In 1971, the Bee Gees released a song that was to be their first #1 hit. It was called “How can you mend a broken heart?”

How can you mend a broken heart?
How can you stop the rain from falling down?small heart
How can you stop the sun from shining?
What makes the world go round?
And how can you mend this broken man?
How can a loser ever win?
Please help me mend my broken heart and let me live again.

I suspect that we can all relate to the sentiment expressed in that song. No matter what our gender, age, sexual orientation, or upbringing I’m sure we have all experienced the hurt of a broken heart. It might have been because of a betrayal or loss of a relationship, the death of a loved one, perhaps a pet, the unexpected termination of a job, life-threatening illness of a child or spouse—all heart breakers that beset us along our life journey.

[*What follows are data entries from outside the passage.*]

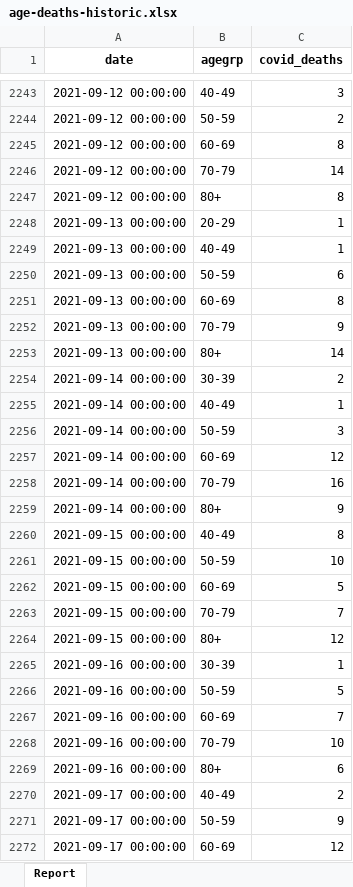
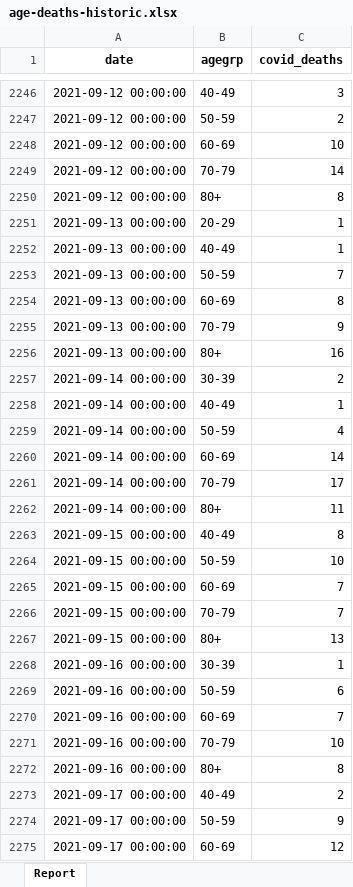
Before and after one commit to ercbk/Indiana-COVID-19-Tracker, an Excel workbook: data/age-deaths-historic.xlsx, sheet Report, drawn as a sheet; only a part is shown, gaps mark what is left out; values as stored, in another font and other column widths than the file's, no borders; addresses are those after the commit; the diff covers the shown part only; the diff names each change by its address in the sheet, - before the commit and + after, or states it on an @@ line.

```diff
--- a/data/age-deaths-historic.xlsx (sheet Report)
+++ b/data/age-deaths-historic.xlsx (sheet Report)
-C2248 (covid_deaths): 8
+C2248 (covid_deaths): 10
-C2253 (covid_deaths): 6
+C2253 (covid_deaths): 7
-C2256 (covid_deaths): 14
+C2256 (covid_deaths): 16
-C2259 (covid_deaths): 3
+C2259 (covid_deaths): 4
-C2260 (covid_deaths): 12
+C2260 (covid_deaths): 14
-C2261 (covid_deaths): 16
+C2261 (covid_deaths): 17
-C2262 (covid_deaths): 9
+C2262 (covid_deaths): 11
-C2265 (covid_deaths): 5
+C2265 (covid_deaths): 7
-C2267 (covid_deaths): 12
+C2267 (covid_deaths): 13
-C2269 (covid_deaths): 5
+C2269 (covid_deaths): 6
-C2272 (covid_deaths): 6
+C2272 (covid_deaths): 8
```
Also changed, not shown: 29 added rows and 39 edited cells elsewhere in this sheet, 30 other files.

I think that one of the most tragic and damaging causes of a broken heart come at the hand of religion and the church. Perhaps it is the divorced person shunned and refused access to Holy Communion, the LGBTQ person marginalized because of her or his orientation, the child refused baptism because its parents were not married in church, women denied full access to ordination and even participation in roles to which laymen have full access, or the unwelcoming behavior of clergy at the funeral of an unchurched family member. These are just a few of the ways God’s people are injured in the name of religion.

I am proud to be part of a faith community that has opened its doors (literally, every day), its arms and hearts to radically welcome all who long to hear about God’s enormous and unconditional love for them. St. Paul’s on the Green has begun an endeavor to intentionally invite the broken hearted to find healing and recovery within our community—its worship, its preaching, its music, its support, and its caring.

If you know of someone who may have a broken or somewhat fragile heart because of their prior experience with church and religion, let us know. We will send them a greeting on our “Healing Hearts” postcard, let them know we care and are praying for them, and invite them to visit us. Or you may direct them to our website – www.stpaulsnorwalk.org – where they can learn about us, our ethos, and our life as a community.

The way I see it, one of the things Jesus calls us to do as the church is mend broken hearts so that those who are hurting might live again—knowing fully the extravagant, unconditional love of God.

Jesus a Politician?

As I write my blog this week it is March 1, “Super Tuesday,” the biggest single day for presidential candidates to receive delegates thanks to voting in 12 states. The day is a turning point in most presidential election years, typically serving as the key indicator as to who the nominees will be from each party.

It’s been a rather volatile atmosphere up to now with candidates hurling insults and accusations at one another. “He’s a liar!” “She’s a liar!” It is certainly not the civilized kind of debate that some of us remember from election years of our youth.

I thought it might be a good week to ask the question, “Was Jesus a politician?”

The definition of “Politics” has its origin in the Greek word πολιτικός (politikos), meaning “of, for, or relating to citizens.” It is the practice and theory of influencing other people.  I suppose that within the parameters of that understanding of politics, we could say that Jesus was a “politician.” Certainly, he related to the citizens of his time, especially to the common folk, the poor, women and children—much marginalized by that society—and his mission was to influence people with respect to both recognizing God’s enormous love for them and the kind of life that God wanted them to live. It was a life that included compassion for the poor, justice for the oppressed, love of enemies, and respect for every human being regardless of how different they may be from us. Jesus’ “platform” was built on the truth that everyone is valued in the eyes of God.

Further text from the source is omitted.